(Web page revision data)
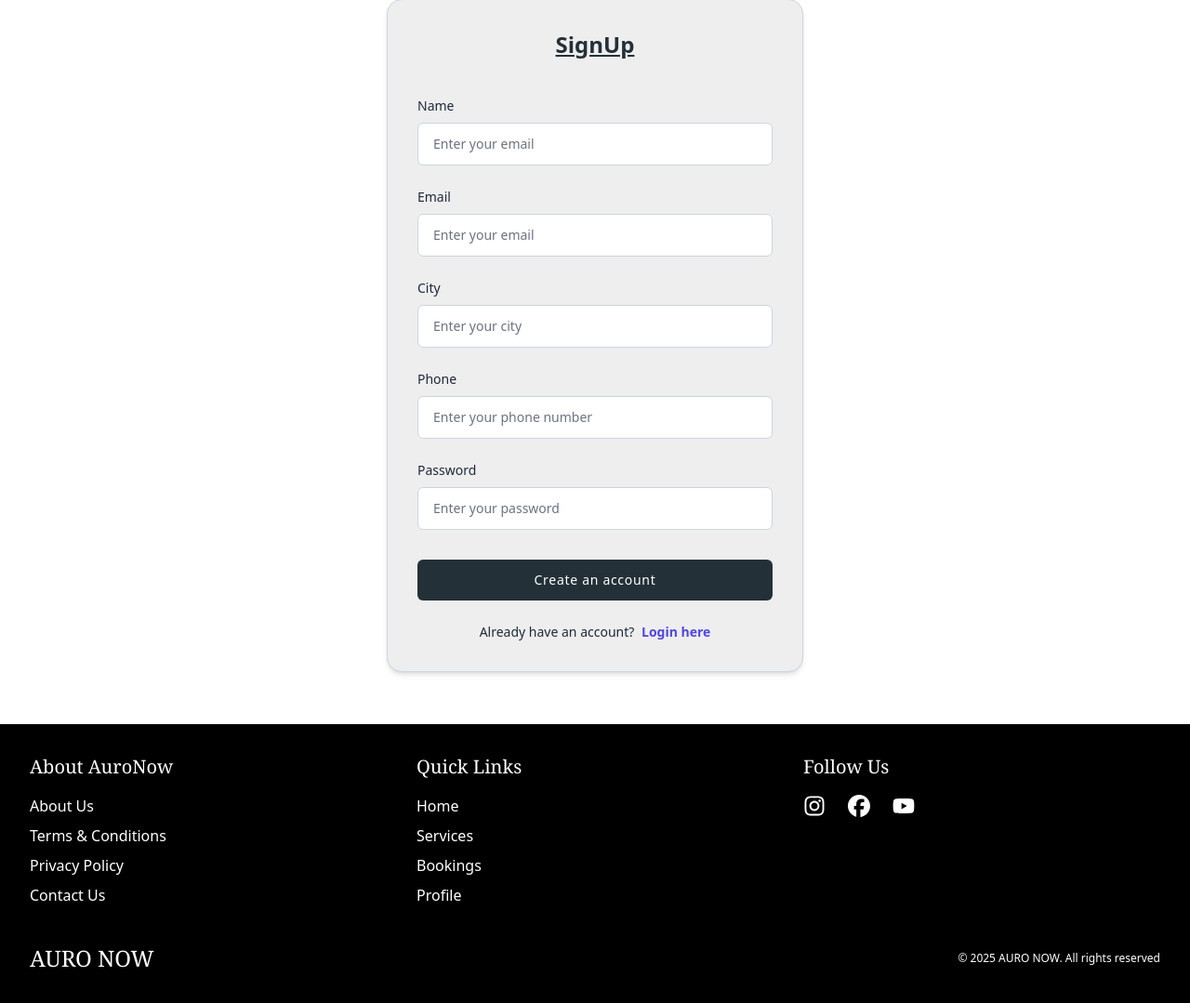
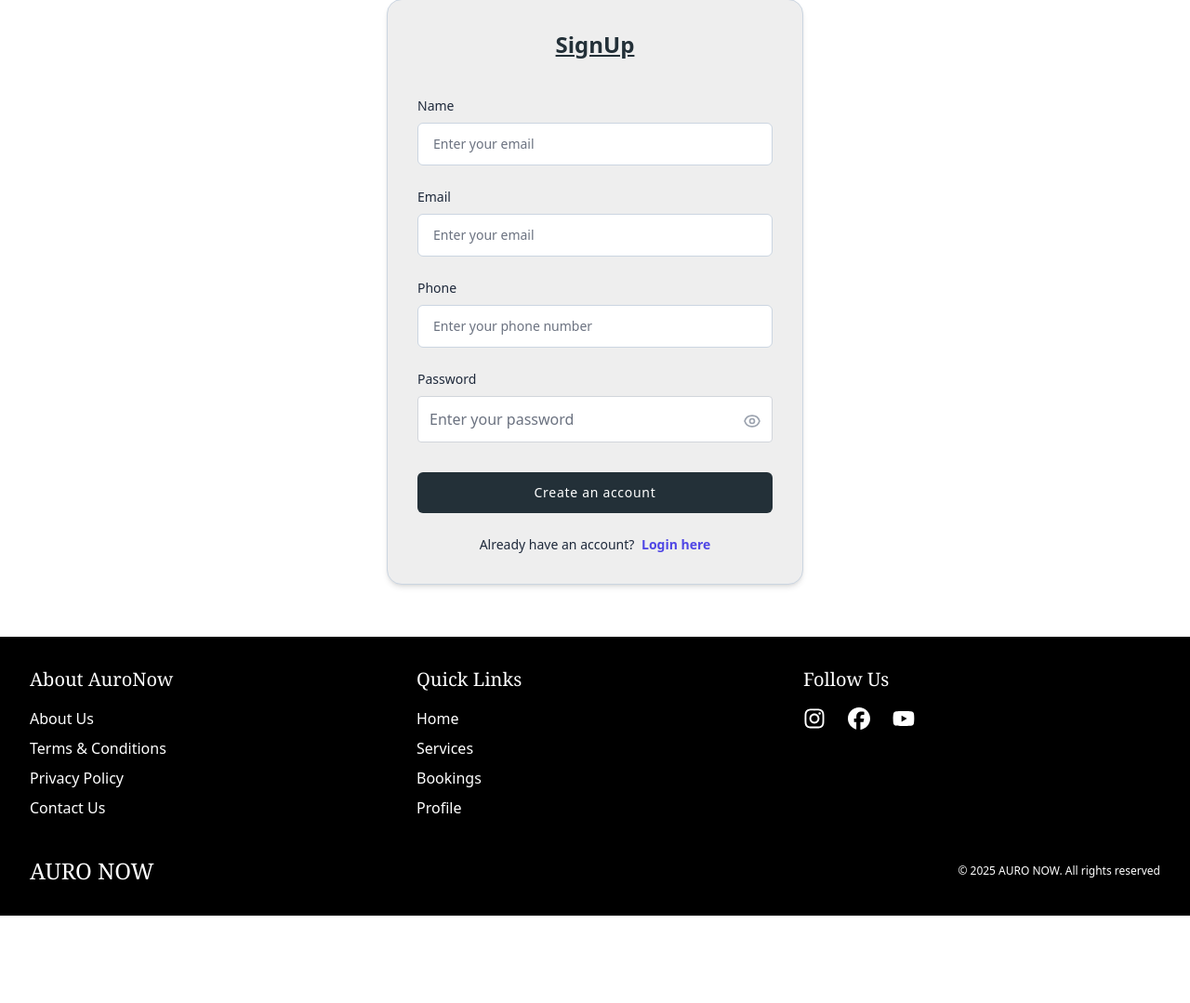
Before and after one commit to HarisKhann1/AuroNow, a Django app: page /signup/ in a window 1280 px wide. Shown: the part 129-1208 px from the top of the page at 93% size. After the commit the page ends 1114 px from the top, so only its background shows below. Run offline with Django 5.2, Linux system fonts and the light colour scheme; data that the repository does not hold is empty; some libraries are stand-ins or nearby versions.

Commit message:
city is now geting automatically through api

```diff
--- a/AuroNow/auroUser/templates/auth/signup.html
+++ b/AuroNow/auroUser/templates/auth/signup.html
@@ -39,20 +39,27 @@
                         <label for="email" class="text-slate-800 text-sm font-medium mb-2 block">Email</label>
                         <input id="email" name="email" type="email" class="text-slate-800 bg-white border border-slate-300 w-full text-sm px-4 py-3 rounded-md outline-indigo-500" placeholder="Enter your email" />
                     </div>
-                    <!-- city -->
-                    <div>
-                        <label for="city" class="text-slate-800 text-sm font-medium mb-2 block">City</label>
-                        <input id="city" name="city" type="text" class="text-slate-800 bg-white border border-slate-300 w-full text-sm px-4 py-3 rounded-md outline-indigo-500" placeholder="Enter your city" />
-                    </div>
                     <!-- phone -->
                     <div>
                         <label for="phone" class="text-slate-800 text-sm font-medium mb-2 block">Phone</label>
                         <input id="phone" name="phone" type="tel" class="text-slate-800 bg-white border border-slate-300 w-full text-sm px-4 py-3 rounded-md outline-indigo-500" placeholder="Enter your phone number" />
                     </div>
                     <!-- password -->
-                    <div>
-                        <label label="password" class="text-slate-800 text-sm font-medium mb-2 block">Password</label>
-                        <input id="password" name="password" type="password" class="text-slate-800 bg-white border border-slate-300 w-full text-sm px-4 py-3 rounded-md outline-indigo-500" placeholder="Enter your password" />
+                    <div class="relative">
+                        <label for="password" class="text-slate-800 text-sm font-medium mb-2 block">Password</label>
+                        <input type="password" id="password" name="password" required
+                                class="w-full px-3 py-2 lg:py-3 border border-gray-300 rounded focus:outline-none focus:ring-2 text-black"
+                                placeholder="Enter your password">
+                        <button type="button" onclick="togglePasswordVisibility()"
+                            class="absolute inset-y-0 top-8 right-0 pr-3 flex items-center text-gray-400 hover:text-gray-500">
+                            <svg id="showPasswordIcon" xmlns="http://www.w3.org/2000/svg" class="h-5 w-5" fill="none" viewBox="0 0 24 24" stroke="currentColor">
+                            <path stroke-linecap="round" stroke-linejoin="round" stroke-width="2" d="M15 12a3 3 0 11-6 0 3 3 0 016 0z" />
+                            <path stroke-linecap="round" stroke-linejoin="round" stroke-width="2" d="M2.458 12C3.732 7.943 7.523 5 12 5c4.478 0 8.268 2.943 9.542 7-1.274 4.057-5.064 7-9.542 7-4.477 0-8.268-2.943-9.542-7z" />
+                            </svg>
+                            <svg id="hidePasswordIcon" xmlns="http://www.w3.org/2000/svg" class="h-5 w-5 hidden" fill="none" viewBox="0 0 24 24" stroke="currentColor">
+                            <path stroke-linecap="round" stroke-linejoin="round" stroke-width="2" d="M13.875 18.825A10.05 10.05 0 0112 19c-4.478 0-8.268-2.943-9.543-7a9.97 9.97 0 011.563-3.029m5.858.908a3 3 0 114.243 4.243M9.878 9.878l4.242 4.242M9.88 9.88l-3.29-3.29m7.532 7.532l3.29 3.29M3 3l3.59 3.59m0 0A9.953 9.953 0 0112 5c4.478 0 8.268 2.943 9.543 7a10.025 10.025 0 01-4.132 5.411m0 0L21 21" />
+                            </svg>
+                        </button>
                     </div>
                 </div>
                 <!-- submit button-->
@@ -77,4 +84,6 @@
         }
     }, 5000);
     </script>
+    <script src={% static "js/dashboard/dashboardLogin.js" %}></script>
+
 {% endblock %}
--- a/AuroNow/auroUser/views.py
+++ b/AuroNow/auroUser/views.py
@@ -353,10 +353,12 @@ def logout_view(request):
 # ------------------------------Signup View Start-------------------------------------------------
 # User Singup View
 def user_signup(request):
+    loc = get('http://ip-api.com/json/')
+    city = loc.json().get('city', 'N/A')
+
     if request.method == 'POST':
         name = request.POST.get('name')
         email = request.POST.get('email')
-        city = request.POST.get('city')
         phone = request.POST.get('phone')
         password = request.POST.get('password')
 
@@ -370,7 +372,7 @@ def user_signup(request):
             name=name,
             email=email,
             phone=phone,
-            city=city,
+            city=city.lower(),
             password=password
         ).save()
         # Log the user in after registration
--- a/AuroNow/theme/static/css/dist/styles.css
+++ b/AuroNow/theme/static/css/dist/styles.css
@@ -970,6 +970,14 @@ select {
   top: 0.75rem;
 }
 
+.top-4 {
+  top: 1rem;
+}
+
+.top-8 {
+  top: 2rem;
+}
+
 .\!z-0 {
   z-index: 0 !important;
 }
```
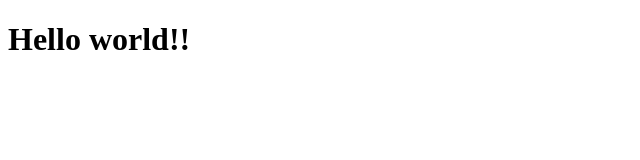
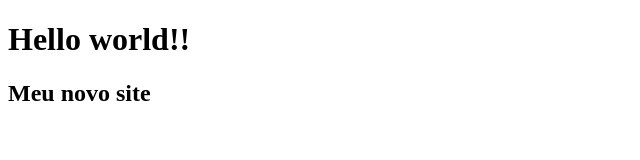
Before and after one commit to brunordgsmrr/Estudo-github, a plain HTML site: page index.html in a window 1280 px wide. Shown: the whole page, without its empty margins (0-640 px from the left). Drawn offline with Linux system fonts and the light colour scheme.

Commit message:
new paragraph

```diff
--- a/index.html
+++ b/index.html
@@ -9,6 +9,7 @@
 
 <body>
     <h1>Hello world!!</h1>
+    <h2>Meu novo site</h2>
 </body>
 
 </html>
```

The problem → Read through the entries and copy each line in which "POST" appears.

Solution to the problem →
     if request.method == 'POST':
         name = request.POST.get('name')
         email = request.POST.get('email')
-        city = request.POST.get('city')
         phone = request.POST.get('phone')
         password = request.POST.get('password')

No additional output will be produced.